Buy-to-let mortgages in the European Union (EU) have narrowly avoided abolition during wide-ranging reforms to lending across the continent. The Mortgage Directive - officially called the Credit Agreements Related to Residential Property Directive (CARRP) - intends to create a single regulatory framework to govern all mortgages in the EU. However, the commission in charge of the directive failed to take account of unusual mortgage nuances, crafting a document that would have made buy-to-let mortgages illegal.
Luckily, the EU has made a u-turn on the legislation. This will ensure the private rented sector is protected and citizens have a cohesive framework to understand the regulatory regime when purchasing properties in the EU. The National Landlords Association (NLA) has welcomed the new safeguards, claiming if buy-to-let mortgages had been outlawed it would have been disastrous - especially as rising house prices in the UK force more people into the rental market.
The NLA has used its pan-European associations with bodies like the International Union of Property Owners to secure the complete exemption for buy-to-let mortgages. The final text is now being analysed by all 27 heads of state and the European Parliament before a vote will take place to sign the reforms off.
David Cox, senior policy officer for the NLA, said: "We have lobbied hard to ensure the UK’s main facility for investing in property to rent can remain in place. The private rented sector is currently the only growing part of the UK’s housing market and I am certain that a mortgage directive including buy to let mortgages would have prohibited this. This really is a success for the NLA and its European colleagues."
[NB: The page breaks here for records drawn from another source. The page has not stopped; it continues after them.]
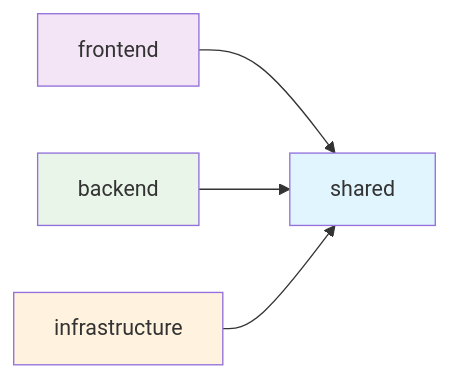
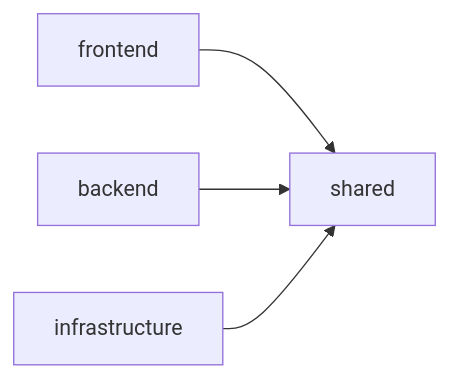
The diagram in .kiro/steering/2-technology-stack.md (satoshi256kbyte/goal-mandala), drawn with Mermaid before and after one commit. The commit also changed other lines of this file and 10 other files, not shown here.

````diff
--- a/.kiro/steering/2-technology-stack.md
+++ b/.kiro/steering/2-technology-stack.md
@@ -264,11 +98,6 @@
 ```mermaid
 graph LR
     A[frontend] --> D[shared]
     B[backend] --> D[shared]
     C[infrastructure] --> D[shared]
-    
-    style D fill:#e1f5fe
-    style A fill:#f3e5f5
-    style B fill:#e8f5e8
-    style C fill:#fff3e0
 ```
````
The UK rental sector is poised for significant growth over the coming years, with Savills predicting that between 2014 and 2016 more than 600,000 households will be created in the sector. Demand could create more than GBP 150 billion worth of stock in the private rental sector over the next three years alone, as homeownership continues to be too expensive for many.
- Friday 20 September 2013